- _Your goal_:
Determine how many lines in the entries below contain "align", and output only that number.
· · · ·
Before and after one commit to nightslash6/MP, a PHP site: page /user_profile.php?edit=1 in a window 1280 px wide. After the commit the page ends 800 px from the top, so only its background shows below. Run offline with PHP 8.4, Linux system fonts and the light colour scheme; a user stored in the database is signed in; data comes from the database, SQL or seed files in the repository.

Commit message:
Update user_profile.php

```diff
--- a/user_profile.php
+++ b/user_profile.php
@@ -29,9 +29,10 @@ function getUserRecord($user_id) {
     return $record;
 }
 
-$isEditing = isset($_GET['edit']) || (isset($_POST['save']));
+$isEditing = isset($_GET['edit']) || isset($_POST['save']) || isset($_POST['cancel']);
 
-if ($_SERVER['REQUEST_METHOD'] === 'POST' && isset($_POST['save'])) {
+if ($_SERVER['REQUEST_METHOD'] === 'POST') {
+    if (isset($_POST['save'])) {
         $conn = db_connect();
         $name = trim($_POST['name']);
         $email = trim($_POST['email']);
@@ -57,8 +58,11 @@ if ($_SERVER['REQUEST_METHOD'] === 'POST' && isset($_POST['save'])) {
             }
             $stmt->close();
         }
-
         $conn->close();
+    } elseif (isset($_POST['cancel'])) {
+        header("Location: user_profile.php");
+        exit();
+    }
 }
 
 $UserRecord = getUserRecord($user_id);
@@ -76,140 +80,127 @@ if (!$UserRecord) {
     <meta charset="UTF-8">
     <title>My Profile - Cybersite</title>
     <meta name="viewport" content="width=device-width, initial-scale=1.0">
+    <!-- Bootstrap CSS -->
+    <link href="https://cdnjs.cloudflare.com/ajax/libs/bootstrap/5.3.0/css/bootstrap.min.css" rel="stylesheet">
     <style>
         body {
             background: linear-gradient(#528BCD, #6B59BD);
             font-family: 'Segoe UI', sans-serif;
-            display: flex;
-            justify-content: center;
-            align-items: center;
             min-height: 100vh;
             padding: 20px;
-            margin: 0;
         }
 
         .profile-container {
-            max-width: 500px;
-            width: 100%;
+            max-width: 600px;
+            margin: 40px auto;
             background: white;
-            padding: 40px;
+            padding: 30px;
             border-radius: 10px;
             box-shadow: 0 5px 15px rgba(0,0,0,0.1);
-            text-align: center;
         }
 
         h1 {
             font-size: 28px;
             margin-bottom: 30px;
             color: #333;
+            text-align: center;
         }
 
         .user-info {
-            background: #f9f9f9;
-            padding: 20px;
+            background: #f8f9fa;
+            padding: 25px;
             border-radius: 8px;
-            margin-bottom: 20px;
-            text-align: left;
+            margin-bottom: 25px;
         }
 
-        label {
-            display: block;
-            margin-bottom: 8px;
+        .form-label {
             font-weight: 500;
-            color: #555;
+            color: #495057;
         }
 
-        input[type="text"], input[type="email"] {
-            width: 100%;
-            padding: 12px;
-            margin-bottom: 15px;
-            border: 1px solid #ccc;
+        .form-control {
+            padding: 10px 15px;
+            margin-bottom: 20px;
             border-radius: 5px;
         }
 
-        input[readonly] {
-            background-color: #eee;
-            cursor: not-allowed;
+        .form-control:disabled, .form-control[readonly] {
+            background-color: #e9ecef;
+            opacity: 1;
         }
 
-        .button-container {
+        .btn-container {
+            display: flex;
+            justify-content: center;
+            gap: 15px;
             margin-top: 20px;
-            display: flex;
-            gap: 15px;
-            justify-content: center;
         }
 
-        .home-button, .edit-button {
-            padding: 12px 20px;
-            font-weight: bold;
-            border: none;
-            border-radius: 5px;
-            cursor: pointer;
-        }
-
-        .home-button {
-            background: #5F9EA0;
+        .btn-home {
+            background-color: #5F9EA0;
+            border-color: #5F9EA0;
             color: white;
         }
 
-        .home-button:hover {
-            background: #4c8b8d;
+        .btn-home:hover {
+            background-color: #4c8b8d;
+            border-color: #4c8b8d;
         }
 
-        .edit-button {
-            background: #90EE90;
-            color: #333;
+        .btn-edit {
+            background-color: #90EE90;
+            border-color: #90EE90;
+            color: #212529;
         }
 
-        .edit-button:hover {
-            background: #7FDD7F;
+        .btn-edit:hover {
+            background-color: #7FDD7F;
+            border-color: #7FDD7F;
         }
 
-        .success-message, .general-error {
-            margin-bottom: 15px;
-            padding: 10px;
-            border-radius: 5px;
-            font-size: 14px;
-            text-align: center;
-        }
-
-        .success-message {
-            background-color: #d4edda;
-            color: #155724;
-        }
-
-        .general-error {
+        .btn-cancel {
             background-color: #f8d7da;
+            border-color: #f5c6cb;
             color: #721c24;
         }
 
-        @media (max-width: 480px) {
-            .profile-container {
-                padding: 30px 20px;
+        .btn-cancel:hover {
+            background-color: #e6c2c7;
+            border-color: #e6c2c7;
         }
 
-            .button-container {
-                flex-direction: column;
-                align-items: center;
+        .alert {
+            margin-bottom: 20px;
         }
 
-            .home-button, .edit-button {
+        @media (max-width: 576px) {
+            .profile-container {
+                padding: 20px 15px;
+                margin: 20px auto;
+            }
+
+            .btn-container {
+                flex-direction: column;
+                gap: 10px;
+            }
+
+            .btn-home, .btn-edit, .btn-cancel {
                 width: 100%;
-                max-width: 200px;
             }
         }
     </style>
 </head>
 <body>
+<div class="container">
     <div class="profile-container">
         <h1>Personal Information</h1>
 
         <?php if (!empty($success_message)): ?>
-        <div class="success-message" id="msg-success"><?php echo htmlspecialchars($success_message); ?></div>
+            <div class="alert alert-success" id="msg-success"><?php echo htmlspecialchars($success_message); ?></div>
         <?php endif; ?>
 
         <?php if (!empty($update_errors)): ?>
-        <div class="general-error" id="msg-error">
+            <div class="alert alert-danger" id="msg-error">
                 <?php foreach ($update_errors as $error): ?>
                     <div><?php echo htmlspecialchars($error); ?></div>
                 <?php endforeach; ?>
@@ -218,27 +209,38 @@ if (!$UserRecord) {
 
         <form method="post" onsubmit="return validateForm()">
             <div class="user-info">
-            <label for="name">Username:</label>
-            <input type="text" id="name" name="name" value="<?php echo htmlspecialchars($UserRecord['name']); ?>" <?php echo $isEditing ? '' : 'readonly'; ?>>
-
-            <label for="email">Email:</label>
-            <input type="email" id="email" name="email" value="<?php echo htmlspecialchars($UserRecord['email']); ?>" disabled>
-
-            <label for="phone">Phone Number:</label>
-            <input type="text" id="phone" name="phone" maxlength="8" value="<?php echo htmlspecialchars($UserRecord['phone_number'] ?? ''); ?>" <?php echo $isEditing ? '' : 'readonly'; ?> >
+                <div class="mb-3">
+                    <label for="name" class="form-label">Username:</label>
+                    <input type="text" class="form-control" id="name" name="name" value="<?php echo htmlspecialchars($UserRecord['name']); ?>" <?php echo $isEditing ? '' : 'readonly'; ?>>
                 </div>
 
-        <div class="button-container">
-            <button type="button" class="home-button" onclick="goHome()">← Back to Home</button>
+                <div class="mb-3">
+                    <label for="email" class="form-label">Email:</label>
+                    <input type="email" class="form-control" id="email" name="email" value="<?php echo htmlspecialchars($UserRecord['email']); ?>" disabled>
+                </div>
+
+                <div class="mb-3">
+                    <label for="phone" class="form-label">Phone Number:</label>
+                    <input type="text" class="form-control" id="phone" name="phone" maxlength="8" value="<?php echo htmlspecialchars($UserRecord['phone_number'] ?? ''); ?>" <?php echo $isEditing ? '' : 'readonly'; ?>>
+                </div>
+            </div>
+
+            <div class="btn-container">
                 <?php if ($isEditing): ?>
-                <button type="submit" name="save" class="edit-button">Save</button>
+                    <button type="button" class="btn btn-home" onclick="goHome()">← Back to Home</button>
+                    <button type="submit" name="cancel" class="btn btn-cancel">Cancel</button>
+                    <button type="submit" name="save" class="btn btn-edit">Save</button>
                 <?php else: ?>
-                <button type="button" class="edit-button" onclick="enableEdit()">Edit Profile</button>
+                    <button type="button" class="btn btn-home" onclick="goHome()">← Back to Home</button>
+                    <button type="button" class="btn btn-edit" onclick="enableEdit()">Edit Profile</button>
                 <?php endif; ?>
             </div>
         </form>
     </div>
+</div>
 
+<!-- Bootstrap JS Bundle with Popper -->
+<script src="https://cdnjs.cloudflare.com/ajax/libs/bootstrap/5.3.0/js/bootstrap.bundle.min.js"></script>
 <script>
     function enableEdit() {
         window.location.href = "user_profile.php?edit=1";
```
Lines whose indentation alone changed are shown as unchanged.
· · · ·
- _Output for this exercise_:
6